Mangrove forests shelter our coasts, host an amazing ecosystem and capture large volumes of CO2. In short, the livelihoods of many people are dependent on mangroves. Dense root systems of mangrove trees capture sediments moving down rivers. It helps to protect the coastline and prevents tides and hurricanes from eroding. The trees also shield coral reefs and seagrass meadows from being smothered in sediment.
However, almost half of the world’s total mangrove forest cover has vanished since 1980 due to a rise in commercial deforestation, fuelwood collection, conversion to rice or coconut cultivation, and aquaculture ponds (e.g. shrimp farms). Many mangrove planting projects have mobilized volunteers to replant mangroves in recent years to counteract this degradation.
However, the IUCN warns that such mass mangrove planting efforts are often not sustainable. A common mistake in mangrove restoration is not choosing the right species for the right site, or failing to get the ‘right mix’ of species. It’s not all bad news though. With the increasing wealth and availability of knowledge on mangroves and how to restore them, successful restoration projects are possible. Efficient conservation projects are feasible due to the growing wealth and availability of information on mangroves and how to preserve them.

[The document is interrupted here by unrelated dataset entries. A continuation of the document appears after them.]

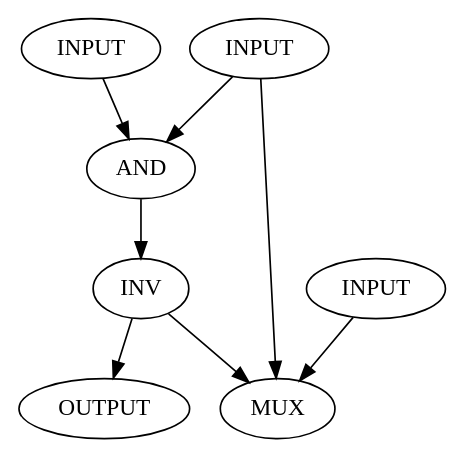
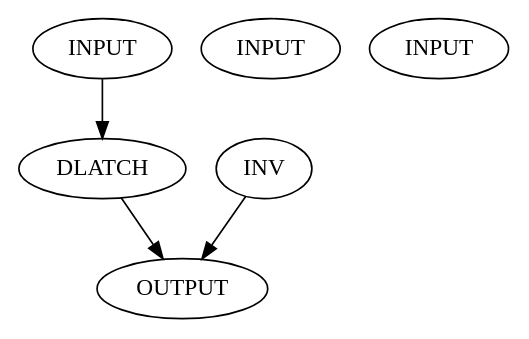
One commit to Florent-Barthelemy/projetc-c changed the diagram in TB/dot_test_file.dot. Above: the diagram before and after it, drawn with Graphviz. The commit also changed 6 other files, not shown here.

Commit message:
Added support for DFF/DLATCH/MUX2 in dot compatibility mode

```diff
--- a/TB/dot_test_file.dot
+++ b/TB/dot_test_file.dot
@@ -1,27 +1,20 @@
 digraph NAND_MODULE
 {
 	A [label="INPUT"];
 	B [label="INPUT"];
-	C [label="INPUT"];
+
 	
 	S [label="OUTPUT"];
 
-	AND0 [label="AND"];
-	INV1 [label="INV"];
+	CLOCK [label="INPUT"];
+	myCoolDLATCH [label="DLATCH" clk="CLOCK"];
 
-	myMux2 [label="MUX" sel="C"];
-	
-	
-	A -> myMux2;
-	B -> myMux2;
-
-	INV1 -> myMux2;
-
-	A -> AND0;
-	C -> AND0;
+	INV0 [label="INV"];
 
 
-	AND0 -> INV1;
+	INV0 -> S;
+	A -> myCoolDLATCH;
+	myCoolDLATCH -> S;
+	
 
-	INV1 -> S;
 }
```
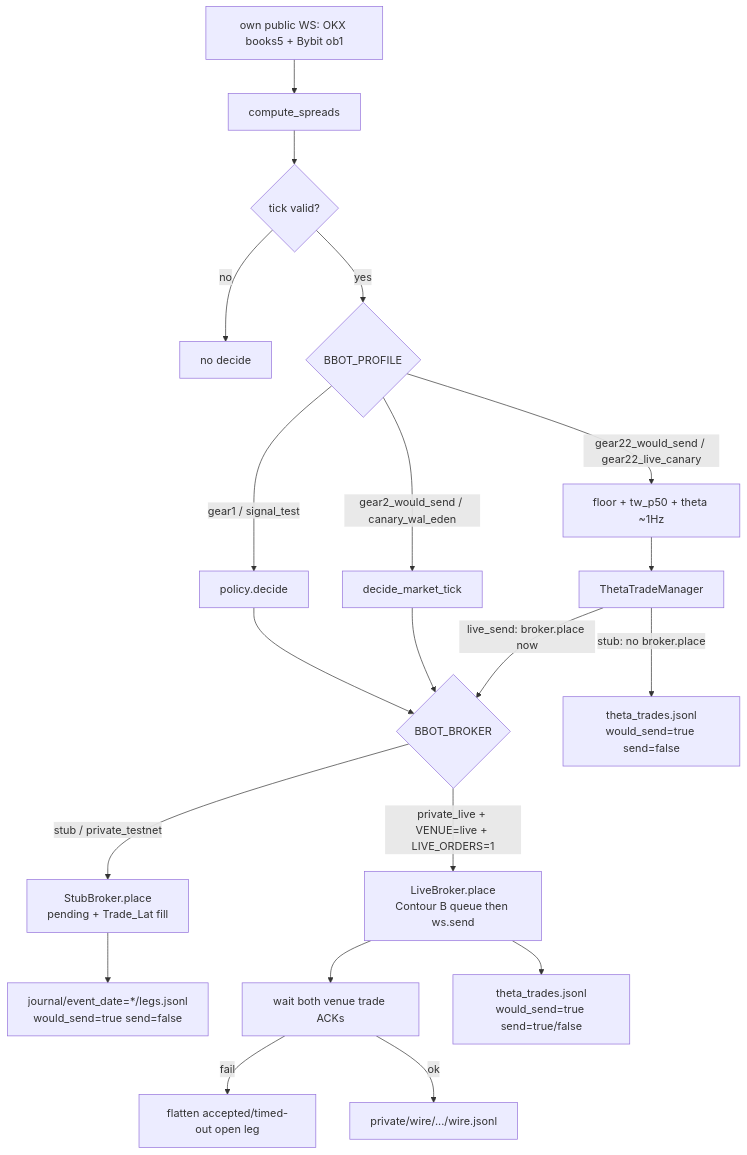
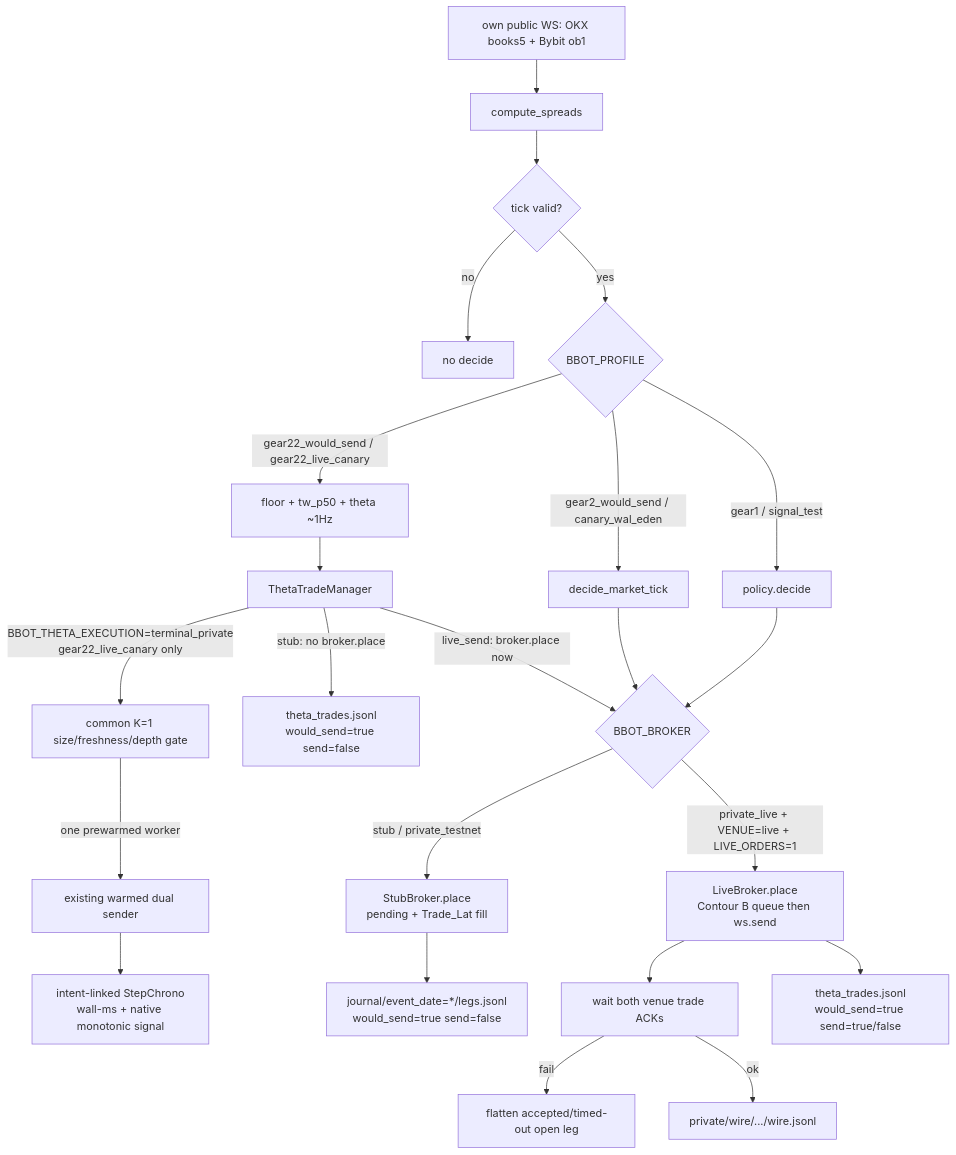
One commit to anabol21/arb_bots changed the third of 3 diagrams in architecture.md. Above: the diagram before and after it, drawn with Mermaid. The commit also changed other lines of this file and 9 other files, not shown here.

Commit message:
feat: add terminal Canary29 runtime path

````diff
--- a/architecture.md
+++ b/architecture.md
@@ -199,26 +199,29 @@
 ```mermaid
 flowchart TB
   books[own public WS: OKX books5 + Bybit ob1]
   books --> spreads[compute_spreads]
   spreads --> valid{tick valid?}
   valid -->|no| drop[no decide]
   valid -->|yes| profile{BBOT_PROFILE}
 
   profile -->|gear1 / signal_test| tickDecide["policy.decide"]
   profile -->|gear2_would_send / canary_wal_eden| mktDecide["decide_market_tick"]
   profile -->|gear22_would_send / gear22_live_canary| observers["floor + tw_p50 + theta ~1Hz"]
   observers --> thetaDec["ThetaTradeManager"]
   tickDecide --> place
   mktDecide --> place
   thetaDec -->|stub: no broker.place| thetaJ["theta_trades.jsonl\nwould_send=true send=false"]
   thetaDec -->|live_send: broker.place now| place
+  thetaDec -->|BBOT_THETA_EXECUTION=terminal_private\ngear22_live_canary only| canaryGate["common K=1 size/freshness/depth gate"]
+  canaryGate -->|one prewarmed worker| privateSend["existing warmed dual sender"]
+  privateSend --> chrono["intent-linked StepChrono\nwall-ms + native monotonic signal"]
 
   place{BBOT_BROKER}
   place -->|stub / private_testnet| stub["StubBroker.place\npending + Trade_Lat fill"]
   stub --> legs["journal/event_date=*/legs.jsonl\nwould_send=true send=false"]
   place -->|private_live + VENUE=live + LIVE_ORDERS=1| live["LiveBroker.place\nContour B queue then ws.send"]
   live --> ack[wait both venue trade ACKs]
   ack -->|fail| flatten[flatten accepted/timed-out open leg]
   ack -->|ok| wire["private/wire/.../wire.jsonl"]
   live --> thetaLive["theta_trades.jsonl\nwould_send=true send=true/false"]
 ```
````
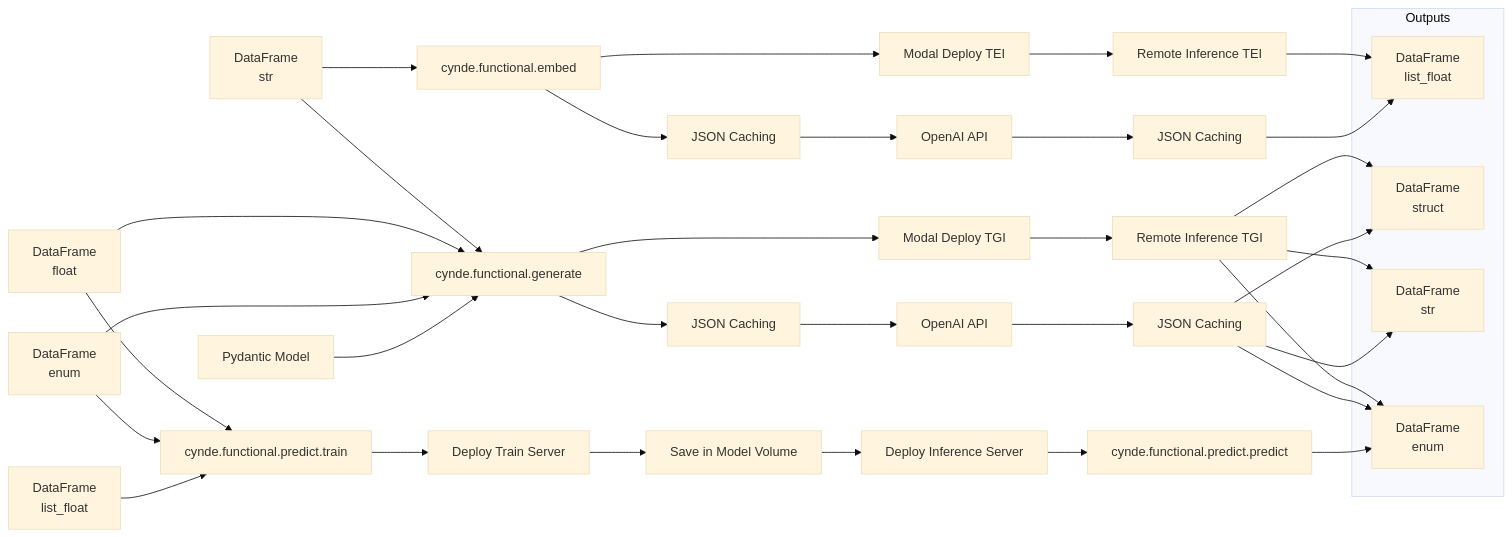
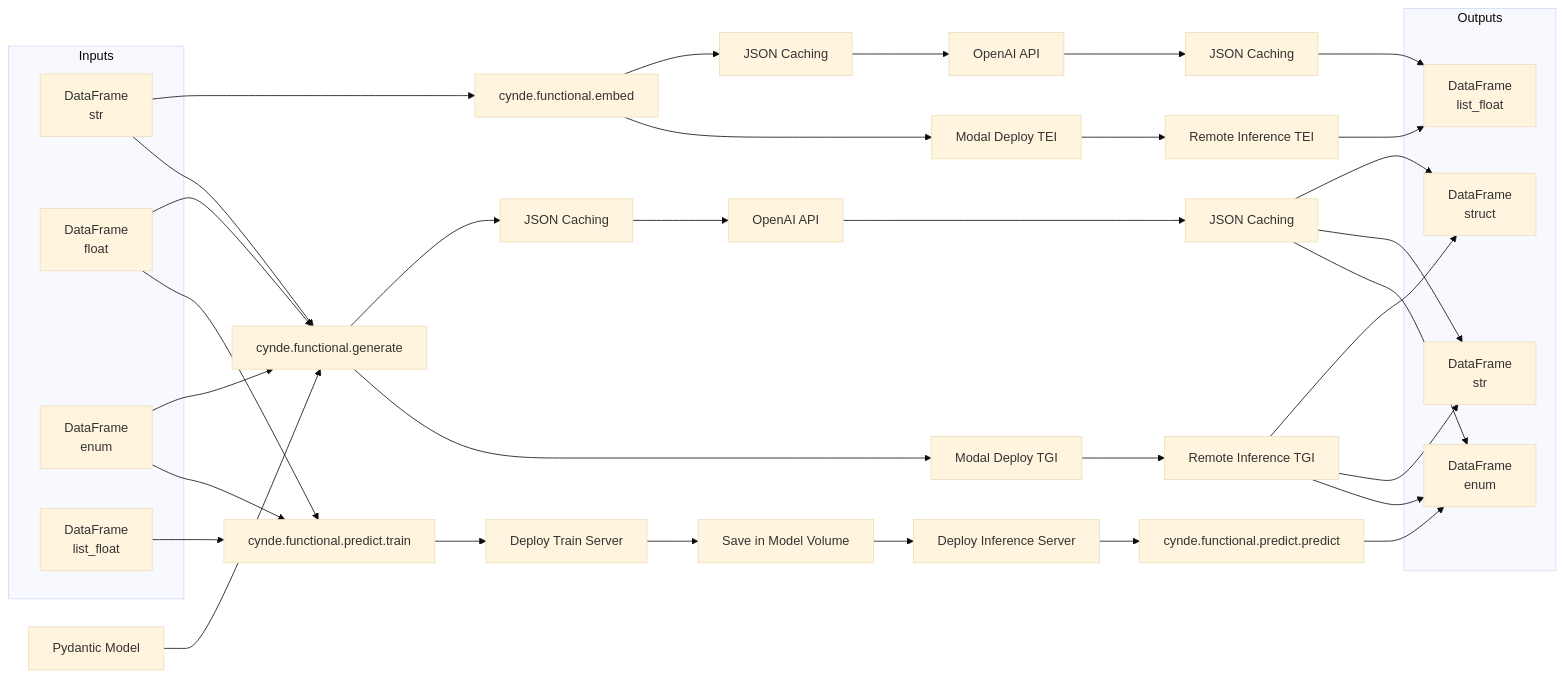
Before and after one commit to Neural-Dragon-AI/Cynde: the diagram in drawings.md, drawn with Mermaid (base theme). The commit also changed other lines of this file, not shown here.

````diff
--- a/drawings.md
+++ b/drawings.md
@@ -3,45 +3,52 @@
 ```mermaid
 graph LR
-    A[DataFrame<br>str] --> B[cynde.functional.embed]
+    subgraph Inputs
+        A[DataFrame<br>str]
+        D[DataFrame<br>float]
+        E[DataFrame<br>enum]
+        G[DataFrame<br>list_float]
+    end
+
+    subgraph Outputs
+        A2[DataFrame<br>str]
+        E2[DataFrame<br>enum]
+        N[DataFrame<br>list_float]
+        T[DataFrame<br>struct]
+    end
+
+    A --> B[cynde.functional.embed]
     A --> C[cynde.functional.generate]
-    D[DataFrame<br>float] --> C
-    E[DataFrame<br>enum] --> C
+    D --> C
+    E --> C
     D --> F[cynde.functional.predict.train]
     E --> F
-    G[DataFrame<br>list_float] --> F
+    G --> F
 
     H[Pydantic Model] --> C
 
     B --> I[JSON Caching]
     B --> J[Modal Deploy TEI]
     I --> K[OpenAI API]
     J --> L[Remote Inference TEI]
     K --> M[JSON Caching]
     L --> N
     M --> N
 
     C --> O[JSON Caching]
     C --> P[Modal Deploy TGI]
     O --> Q[OpenAI API]
     P --> R[Remote Inference TGI]
     Q --> S[JSON Caching]
     R --> T
     R --> A2
     R --> E2
     S --> T
     S --> A2
     S --> E2
 
     F --> U[Deploy Train Server]
     U --> V[Save in Model Volume]
     V --> W[Deploy Inference Server]
     W --> X[cynde.functional.predict.predict]
     X --> E2
-
-    subgraph Outputs
-        A2[DataFrame<br>str]
-        E2[DataFrame<br>enum]
-        N[DataFrame<br>list_float]
-        T[DataFrame<br>struct]
-    end
 ```
````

The Mangrove Action Project encourages and teaches the best practice of the ‘Community-Based Sustainable Mangrove Regeneration’ technique. Their approach attempts to resolve the issues that caused mangrove losses in the first place and focuses on understanding the ecology, hydrology (water flows) and the needs of the local population to establish a tailored conservation strategy. This technique has also been successfully used to rehabilitate mangroves in Thailand and Indonesia as part of the post-Tsunami recovery process. We are likely to see more active mangrove regeneration projects along with coral conservation in the future with training programs around the world.